Model perfect

February 22, 2016

Mathematical models are used to predict just about everything from traffic and weather to plant metabolism and industrial biotechnology.

However, while they are valuable tools in a broad range of fields, predictive models are still plagued by uncertainties, or errors, and a great deal of effort is directed at determining the extent and effects of these errors.

Now, a team of researchers led by the University of Delaware's Dion Vlachos has developed a framework to address this issue by looking at the effects of correlated parameters.

Their work appears in a paper published in Nature Chemistry on Monday, Feb. 22.

Vlachos explains that all mathematical models comprise a number of measures, known as parameters. Weather forecast models, for example, include dozens of parameters from temperature and precipitation to wind speed and lightning.

Slight errors in any one of these measures can cause model predictions to veer off course -- which is why meteorologists are not sure whether an approaching storm will become a blizzard in the Mid-Atlantic region or swing out to sea just north of the Carolinas and leave kids in Delaware disappointed that they didn't get a snow day.

In evaluating the effects of such errors, researchers have traditionally assessed each of them separately and then "added them up," which, as it turns out, can lead to overestimation.

Vlachos uses a simple analogy to explain why.

"If you and a friend each have four reasons for wanting to live in the city, that might sound like a total of eight reasons," he says. "But if three of your reasons overlap, the list ends up with only five items, not eight."

"It's the same with model parameters," he continues. "When we looked at correlations among parameters and their dependence on each other, we realized that the errors were not nearly as large as we thought they were."

The paper documents the team's work on predicting the collective behavior of reaction networks, with the goal of improving chemical transformations in catalysis.

However, the approach has applications in fields ranging from catalysis and combustion to environmental sciences and biology.

"Models are more robust and reliable than we thought they were," says Vlachos. "It makes sense that the parameters are interdependent and that you can't change one without affecting the others, whether you're talking about global warming or wastewater treatment."
About the research team

The paper, "Effects of Correlated Parameters and Uncertainty in Electronic-Structure-Based Chemical Kinetic Modeling," was coauthored by Jonathan E. Sutton, Wei Guo, Markos A. Katsoulakis, and Dionisios G. Vlachos

Sutton, who earned his doctoral degree at UD in 2014, is now a postdoctoral research associate at Oak Ridge National Laboratory.

Guo is a visiting scholar at UD's Catalysis Center for Energy Innovation.

Katsoulakis is a professor in the Department of Mathematics and Statistics at the University of Massachusetts, Amherst.

Vlachos is Elizabeth Inez Kelley Professor of Chemical and Biomolecular Engineering and director of the Catalysis Center for Energy Innovation.

University of Delaware

Related Mathematical Models Articles from Brightsurf:

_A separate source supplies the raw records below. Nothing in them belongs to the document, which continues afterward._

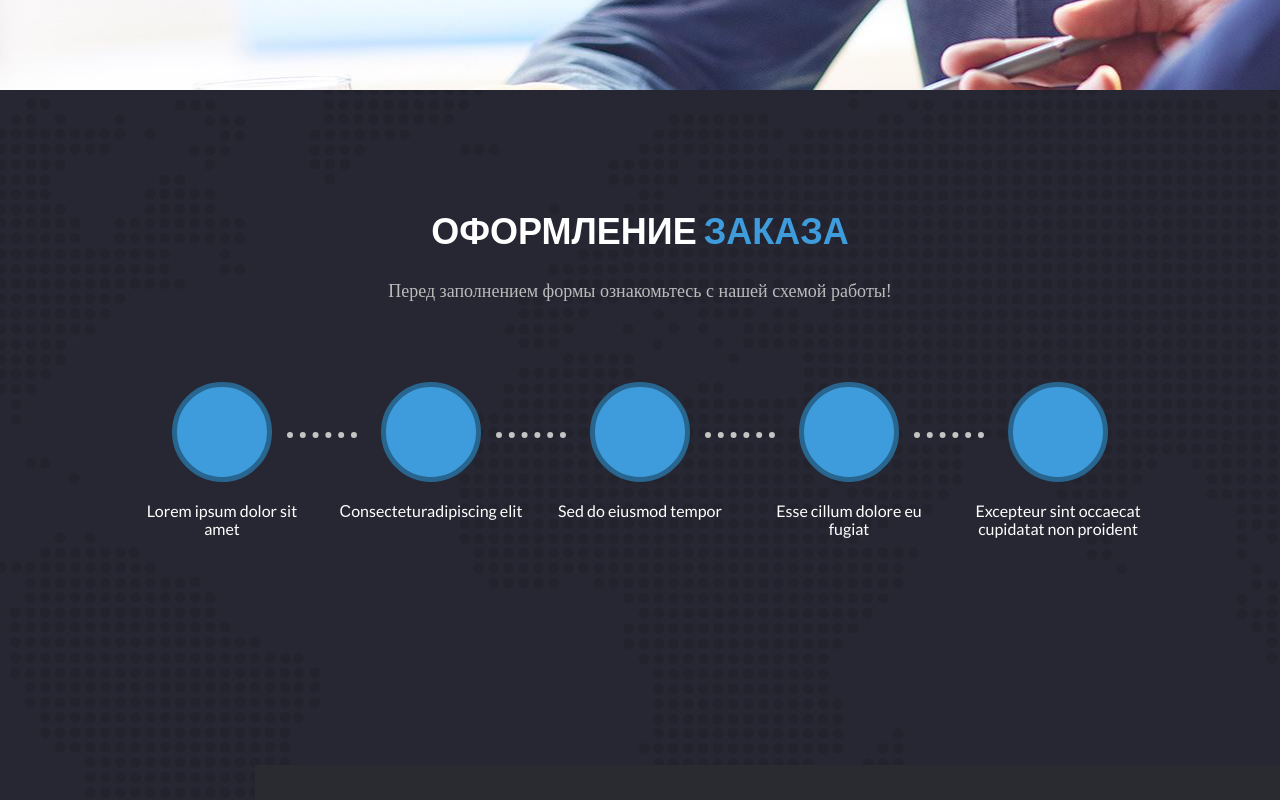
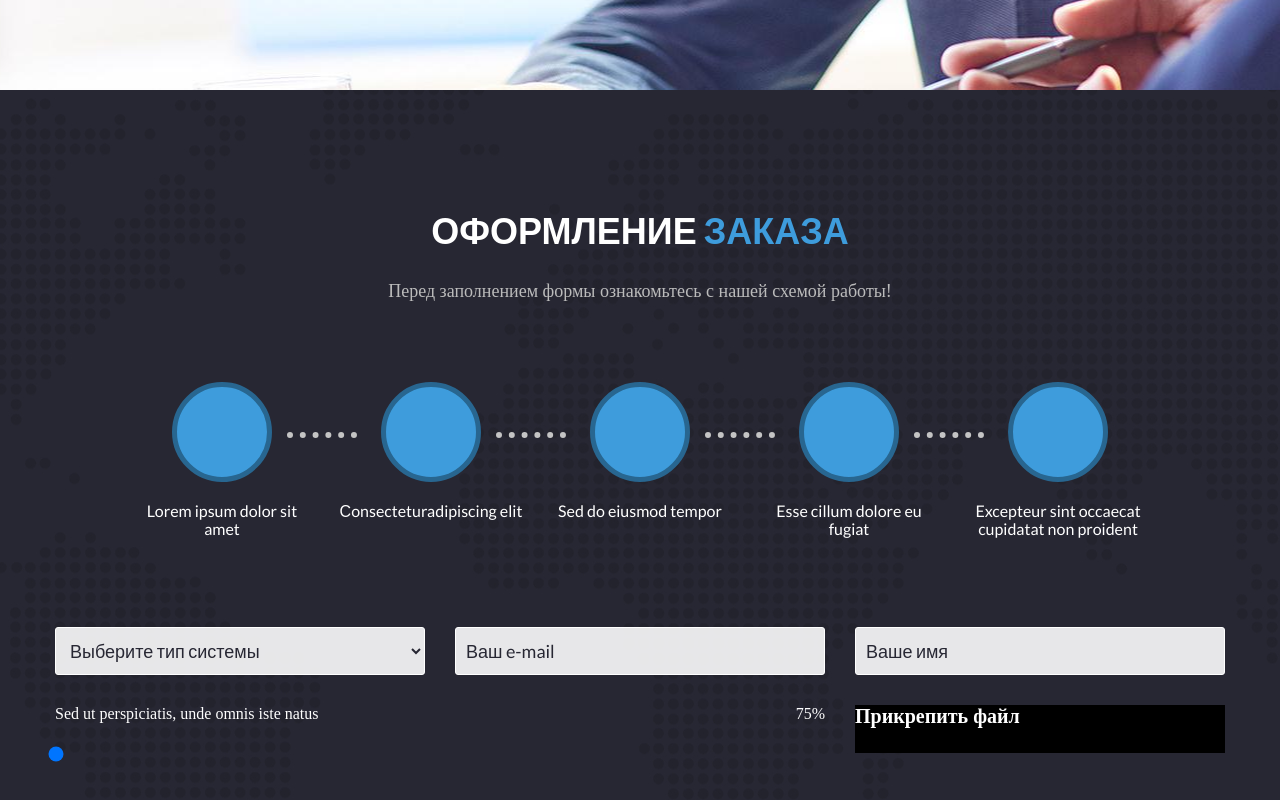
Before and after one commit to uladzimirzel/my_test_project, a plain HTML site: page index.html in a window 1280 px wide. Shown: the part 760-1560 px from the top of the page. Drawn offline with Linux system fonts and the light colour scheme.

Commit message:
new 06.02.2023

```diff
--- a/index.html
+++ b/index.html
@@ -113,6 +113,42 @@
                         </div>
                     </div>
                 </div>
+                <div class="order-block">
+                    <form action="#" class="order-form">
+                        <div class="order-form-field">
+                            <label for="list">
+                                <select class="order-form-field__item" name="" id="list">
+                                    <option>Выберите тип системы</option>
+                                </select>
+                            </label>
+                            <label for="email">
+                                <input class="order-form-field__item" type="text" id="email" placeholder="Ваш e-mail">
+                            </label>
+                            <label for="name">
+                                <input class="order-form-field__item" type="text" id="name" placeholder="Ваше имя">
+                            </label>
+                        </div>
+                        <div class="order-range">
+                            <div class="order-range-block">
+                                <div class="order-range-content">
+                                    <div class="order-range-content__title">
+                                        Sed ut perspiciatis, unde omnis iste natus
+                                    </div>
+                                    <div class="order-form-content__subtitle">
+                                        75%
+                                    </div>
+                                </div>
+                                <div class="order-range-scroll">
+                                    <label for="myRange"></label><input type="range" min="1" max="100" value="75" name="range" class="order-range-scroll__item" id="myRange">
+                                </div>
+                            </div>
+                            <div class="order-range-file">
+                                <input type="file" name="file" class="infile" id="file">
+                                <label for="file">Прикрепить файл</label>
+                            </div>
+                        </div>
+                    </form>
+                </div>
             </div>
         </div>
     </div>
--- a/sass/style.sass
+++ b/sass/style.sass
@@ -181,6 +181,7 @@ header
   justify-content: center
   text-align: center
   position: relative
+
   &:last-child::before
     display: none
 
@@ -216,3 +217,88 @@ header
     height: 1px
     border: 6px #C4C4C4
     border-top-style: dotted
+
+.order-form-field
+  display: flex
+  align-items: center
+  justify-content: space-between
+  margin-top: 80px
+
+
+  &__item
+    width: 370px
+    height: 48px
+    background: rgba(255, 255, 255, 0.89)
+    border: 1px solid #ffffff
+    border-radius: 3px
+    padding: 10px 10px
+    font-family: Lato, sans-serif
+    font-style: normal
+    font-weight: 400
+    font-size: 18px
+    line-height: 22px
+    color: #272733
+    margin-right: 30px
+
+
+    &::placeholder
+      color: #272733
+
+.order-range-block
+  margin-right: 30px
+  margin-top: 30px
+
+.order-range-content
+  width: 770px
+  display: flex
+  justify-content: space-between
+  color: #ffffff
+
+
+.order-range
+  display: flex
+  flex-direction: row
+
+.order-range-scroll
+  margin-top: 20px
+
+  &__item
+    width: 100%
+    height: 6px
+    background: rgba(255, 255, 255, 0.7)
+
+    &::-webkit-slider-thumb
+    -webkit-appearance: none
+    appearance: none
+    width: 6px
+    height: 6px
+    border-radius: 50%
+    background: #4CAF50
+    cursor: pointer
+
+    &:hover
+      opacity: 1
+
+.infile
+  width: 0
+  height: 0
+  opacity: 0
+  overflow: hidden
+  position: absolute
+  z-index: -1
+
+
+.infile + label
+  width: 370px
+  height: 48px
+  font-size: 1.25em
+  font-weight: 700
+  color: white
+  background-color: black
+  display: inline-block
+  margin-top: 30px
+
+
+.infile:focus + label,
+.infile + label:hover
+  background-color: red
```
Also changed, not shown: css/style.css, 1 other file.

A new mathematical front to understand species coexistence
In an effort to understand how different species coexist, researchers develop a mathematical model that establishes interactions in co-colonization as the key.

How genetic variation gives rise to differences in mathematical ability
DNA variation in a gene called ROBO1 is associated with early anatomical differences in a brain region that plays a key role in quantity representation, potentially explaining how genetic variability might shape mathematical performance in children, according to a study published October 22nd in the open-access journal PLOS Biology by Michael Skeide of the Max Planck Institute for Human Cognitive and Brain Sciences, and colleagues.

Mathematical modelling to prevent fistulas
It is better to invest in measures that make it easier for women to visit a doctor during pregnancy than measures to repair birth injuries.

New mathematical tool can select the best sensors for the job
In the 2019 Boeing 737 Max crash, the recovered black box from the aftermath hinted that a failed pressure sensor may have caused the ill-fated aircraft to nose dive.

The mathematical values of Linear A fraction signs
A recent study by a team based at the University of Bologna, published in the Journal of Archaeological Science, has shed new light on the Minoan system of fractions, one of the outstanding enigmas tied to the ancient writing of numbers.

The mathematical magic of bending grids
A mathematical discovery opens up new possibilities for architecture and design: For any desired curved surface a flat grid of straight bars can be calculated that can be folded out to the desired curved structure.

An ant-inspired approach to mathematical sampling
In a paper published by the Royal Society, a team of Bristol researchers observed the exploratory behaviour of ants to inform the development of a more efficient mathematical sampling technique.

New mathematical model can more effectively track epidemics
As COVID-19 spreads worldwide, leaders are relying on mathematical models to make public health and economic decisions.

Mathematical model could lead to better treatment for diabetes
MIT researchers have developed a mathematical model that can predict the behavior of glucose-responsive insulin in humans and in rodents.

New mathematical model for amyloid formation
Scientists report on a mathematical model for the formation of amyloid fibrils.

Read More: Mathematical Models News and Mathematical Models Current Events is a participant in the Amazon Services LLC Associates Program, an affiliate advertising program designed to provide a means for sites to earn advertising fees by advertising and linking to